** Data for analysis follows **

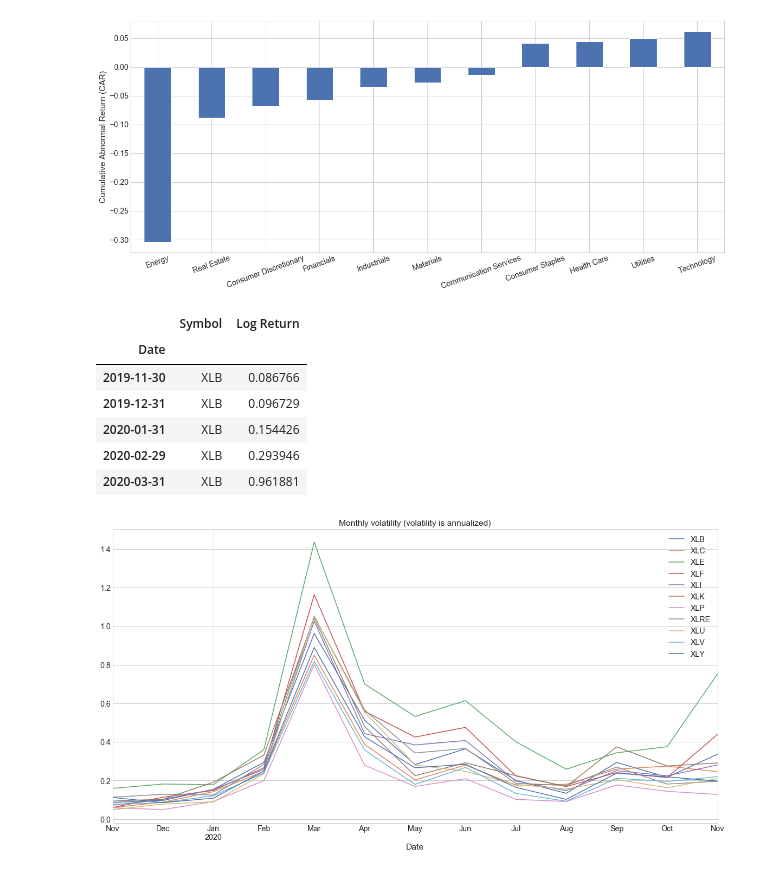
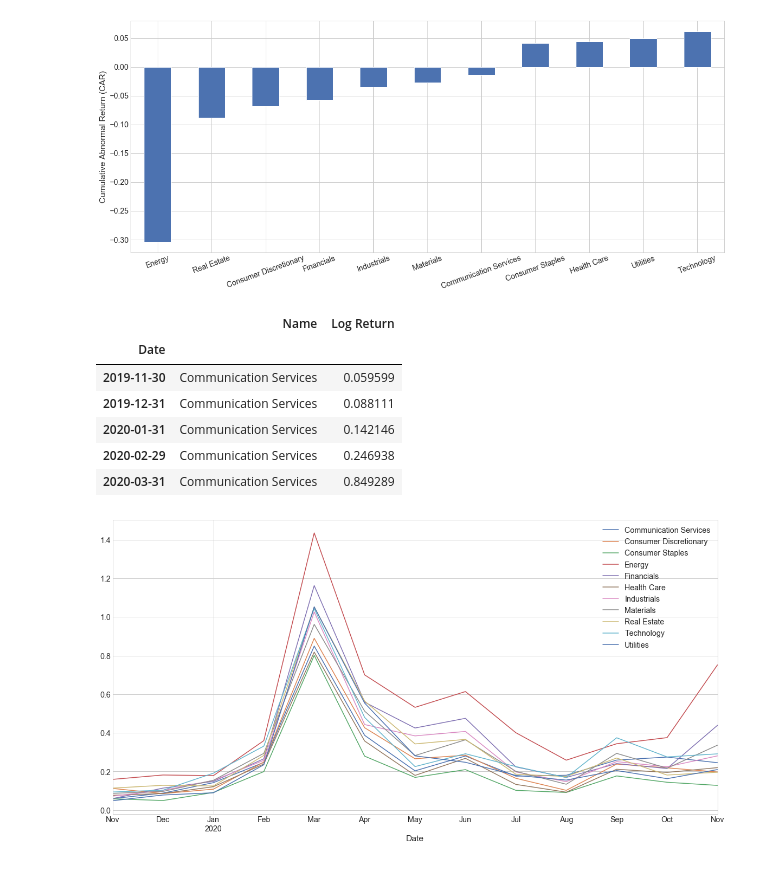
Before and after one commit to fk652/Big_Data_Project-Fall_2020, a Jupyter notebook: data-analysis/S&P500_sector_analysis.ipynb, the cells around one changed output. Saved outputs shown, nothing was run; the diff lists cells and outputs as text; code cells hidden in the pictures.

```diff
--- a/data-analysis/S&P500_sector_analysis.ipynb
+++ b/data-analysis/S&P500_sector_analysis.ipynb
@@ -182,7 +184,7 @@ news = event_days['News'].drop_duplicates().to_list()
 event = [(dates[i], news[i]) for i in range(0, len(dates))]
 #print(event)
 
-sns.set(font_scale=1)
+sns.set(font_scale=0.8)
 plt.style.use('seaborn-whitegrid')
 
 for (d,n) in event:
@@ -230,33 +232,33 @@ plt.show()
 # %%
 #3 Covid Cases and Volatility of Sectors
 
 sector= sector.set_index('Date')
-monthly_mean = sector.groupby("Symbol")['Log Return'].resample('M').mean()
-monthly_std = sector.groupby("Symbol")['Log Return'].resample('M').std()
-annualized_std = sector.groupby('Symbol')['Log Return'].resample('M').std()*np.sqrt(252)
+monthly_mean = sector.groupby("Name")['Log Return'].resample('M').mean()
+monthly_std = sector.groupby("Name")['Log Return'].resample('M').std()
+annualized_std = sector.groupby('Name')['Log Return'].resample('M').std()*np.sqrt(252)
 annualized_std = pd.DataFrame(annualized_std).reset_index()
 annualized_std = annualized_std.set_index('Date')
 
 #statistics = pd.concat([(monthly_mean), (monthly_std), (annualized_std)],
                              #axis = 'columns', join = 'inner')
 
 #names = ['mean', 'std', 'annualized volatility']
 
 #statistics.columns = names
 
 #print(statistics)
 #statistics.plot.bar(figsize=(20,10), title = 'Mean and Standard Deviation for Each Month')
-annualized_std.groupby("Symbol")["Log Return"].plot(figsize=(20,10), title = 'Monthly volatility (volatility is annualized)',
+annualized_std.groupby("Name")["Log Return"].plot(figsize=(20,10), title = '',
                    legend = True)
 
 #statistics.head()
 annualized_std.head()
 # %% [output]
-|  | Symbol | Log Return |
+|  | Name | Log Return |
 | Date |  |  |
-| 2019-11-30 | XLB | 0.086766 |
-| 2019-12-31 | XLB | 0.096729 |
-| 2020-01-31 | XLB | 0.154426 |
-| 2020-02-29 | XLB | 0.293946 |
-| 2020-03-31 | XLB | 0.961881 |
+| 2019-11-30 | Communication Services | 0.059599 |
+| 2019-12-31 | Communication Services | 0.088111 |
+| 2020-01-31 | Communication Services | 0.142146 |
+| 2020-02-29 | Communication Services | 0.246938 |
+| 2020-03-31 | Communication Services | 0.849289 |
-[figure, old version]
+[figure, new version]
```
Also changed, not shown: parts of 6 cells of this notebook, 5 other files.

** End of Data for analysis **

:: What to do ::
For every line above that includes the string "news", copy the line.

:: Written solution ::
@@ -182,7 +184,7 @@ news = event_days['News'].drop_duplicates().to_list()
 event = [(dates[i], news[i]) for i in range(0, len(dates))]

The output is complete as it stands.